Quantcast
Get breaking news alerts via email

Click here to manage your alerts
For selling risky mortgages, Bank of America fined $1.3B
First Published Jul 30 2014 06:40 pm • Last Updated Jul 30 2014 07:13 pm

New York • A federal judge imposed a $1.3 billion civil penalty against Bank of America on Wednesday for its role in selling risky mortgages to Fannie Mae and Freddie Mac that were advertised as safe investments.

The fine was against Countrywide Financial, which Bank of America purchased in 2008 as the financial crisis was unfolding. It is the latest legal ruling against Wall Street.

Join the Discussion
Post a Comment

A jury found in October 2013 that BofA was liable for Countrywide’s role in selling risky loans to the government housing agencies through a program nicknamed the "Hustle" from August 2007 to May 2008. The jury found that Countrywide executives deliberately misrepresented the quality of mortgages being sold.

In his blunt ruling, Judge Jed Rakoff said the program was "driven by a hunger for profits and oblivious to the harms thereby visited, not just on the immediate victims but also on the financial system as a whole."

This is the first time a bank or its executives have been found liable under federal law for mortgage fraud leading up to the financial crisis, said Preet Bharara, U.S. Attorney for the Southern District of New York, in a statement. It is also the first time civil penalties have been imposed on a bank or its executives for mortgage fraud.

"(It is) clear that mortgage fraud cannot be viewed as simply another cost of doing business in the financial world," Bharara said.

A spokesman for Bank of America, which is based in Charlotte, North Carolina, said the bank is exploring its legal options following Rakoff’s decision, including an appeal.

"We believe (the penalty) simply bares no relation to a limited Countrywide program that lasted several months and ended before Bank of America’s acquisition of the company," BofA spokesman Larry Grayson said.

Countrywide was one of many mortgage companies that sold risky mortgages to Fannie Mae and Freddie Mac leading up to the housing bubble popping and subsequent financial crisis.

Bank of America, JPMorgan Chase and other big Wall Street banks have paid out billions of dollars in legal settlements for their roles in the financial crisis.
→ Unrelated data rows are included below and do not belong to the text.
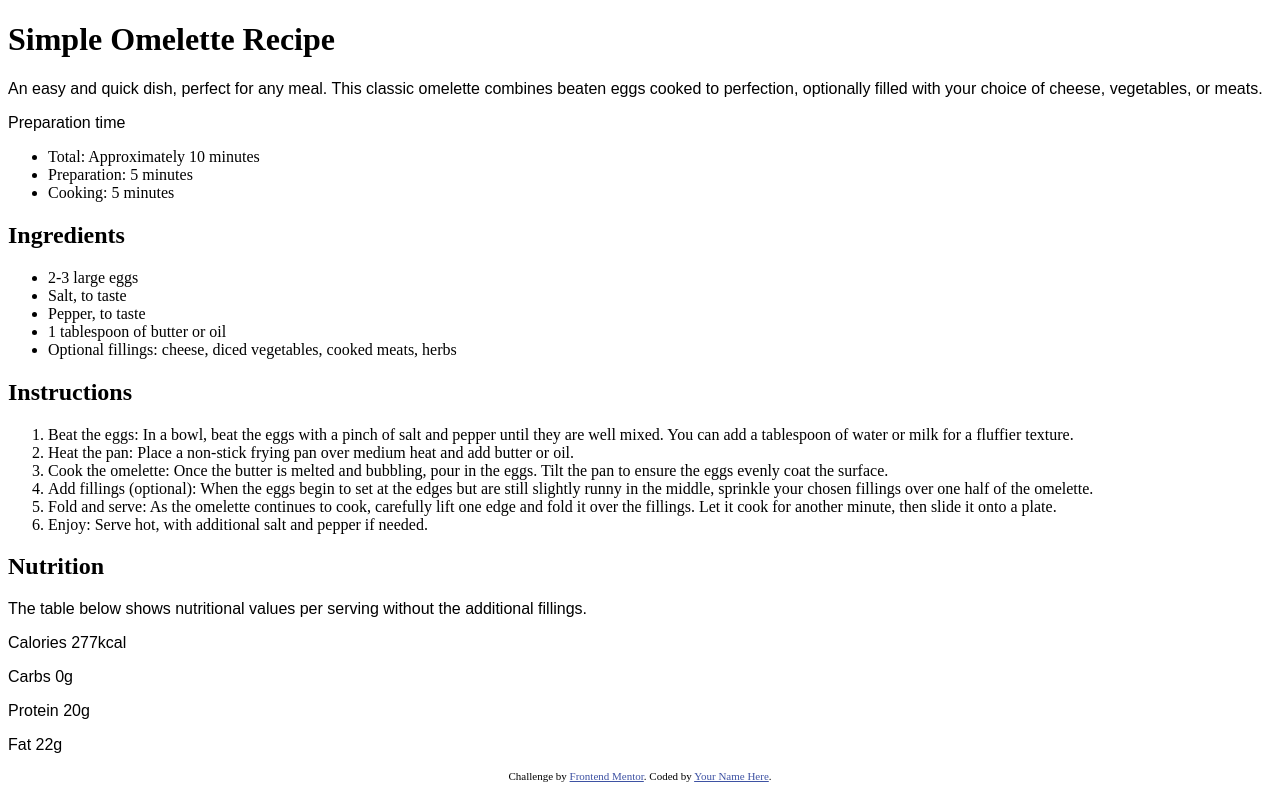
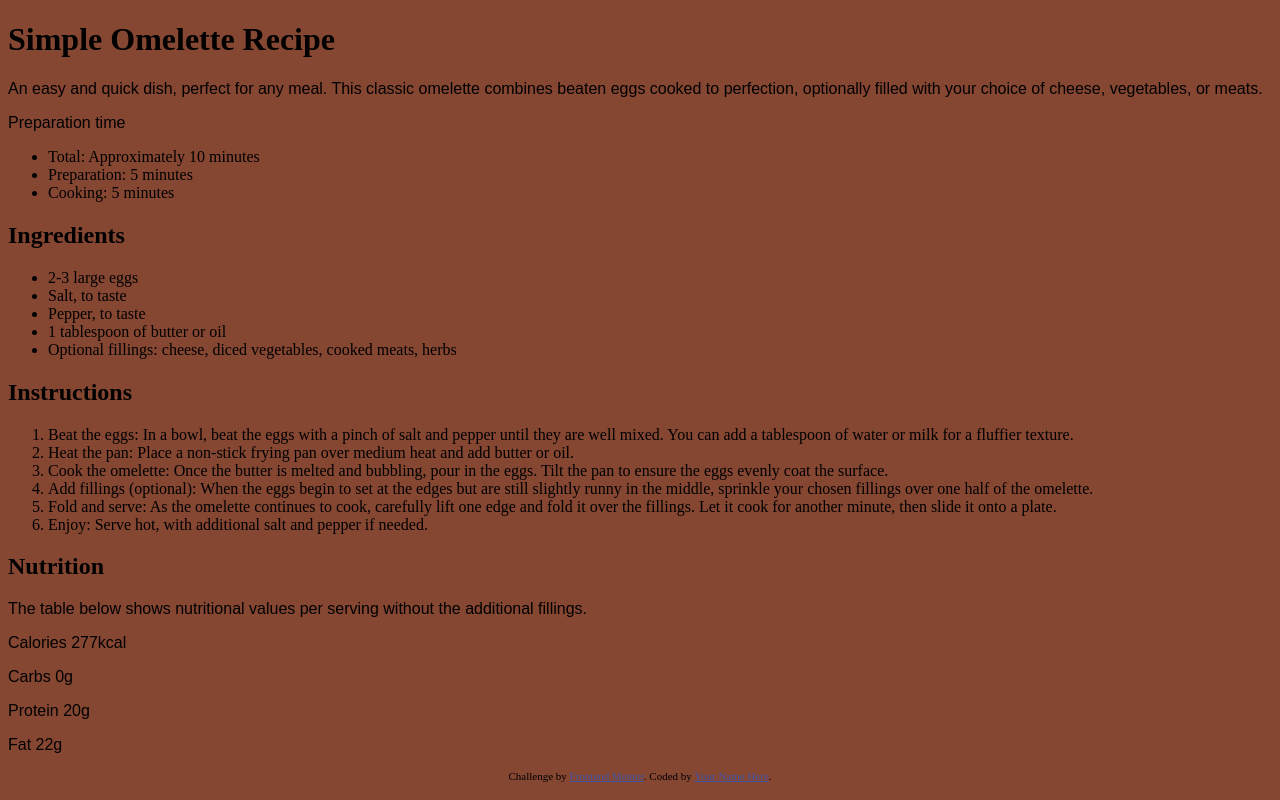
Before and after one commit to dietthecoke/sample-recipe-page, a plain HTML site: page index.html in a window 1280 px wide. Drawn offline with Linux system fonts and the light colour scheme.

Commit message:
Update stylesheet.css

```diff
--- a/stylesheet.css
+++ b/stylesheet.css
@@ -21,6 +21,15 @@
   src: url('assets/fonts/young-serif/YoungSerif-Regular.ttf') format('ttf');
 }
 
+/* MAIN */
+body {
+  background-color: var(--nutmeg);
+}
+
+h1 {
+  font-family: 'outfit', serif;
+}
+
 p {
   font-size: 16px;
   font-family: 'young-serif', sans-serif;
```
For JPMorgan, the settlements mostly stemmed from its purchases of Bear Stearns and Lehman Brothers; in Bank of America’s case, it was mainly from its acquisitions of Countrywide and Merrill Lynch.


story continues below
story continues below

Rakoff imposed a separate $1 million penalty against Rebecca Mairone, a former Countrywide executive, for her role in the program. Lawyers representing Mairone did not immediately respond to a request for comment.



Copyright 2014 The Salt Lake Tribune. All rights reserved. This material may not be published, broadcast, rewritten or redistributed.

Top Reader Comments Read All Comments Post a Comment
Click here to read all comments   Click here to post a comment


About Reader Comments


Reader comments on sltrib.com are the opinions of the writer, not The Salt Lake Tribune. We will delete comments containing obscenities, personal attacks and inappropriate or offensive remarks. Flagrant or repeat violators will be banned. If you see an objectionable comment, please alert us by clicking the arrow on the upper right side of the comment and selecting "Flag comment as inappropriate". If you've recently registered with Disqus or aren't seeing your comments immediately, you may need to verify your email address. To do so, visit disqus.com/account.
See more about comments here.
Staying Connected
Videos
Jobs
Contests and Promotions
  • Search Obituaries
  • Place an Obituary

  • Search Cars
  • Search Homes
  • Search Jobs
  • Search Marketplace
  • Search Legal Notices

  • Other Services
  • Advertise With Us
  • Subscribe to the Newspaper
  • Access your e-Edition
  • Frequently Asked Questions
  • Contact a newsroom staff member
  • Access the Trib Archives
  • Privacy Policy
  • Missing your paper? Need to place your paper on vacation hold? For this and any other subscription related needs, click here or call 801.204.6100.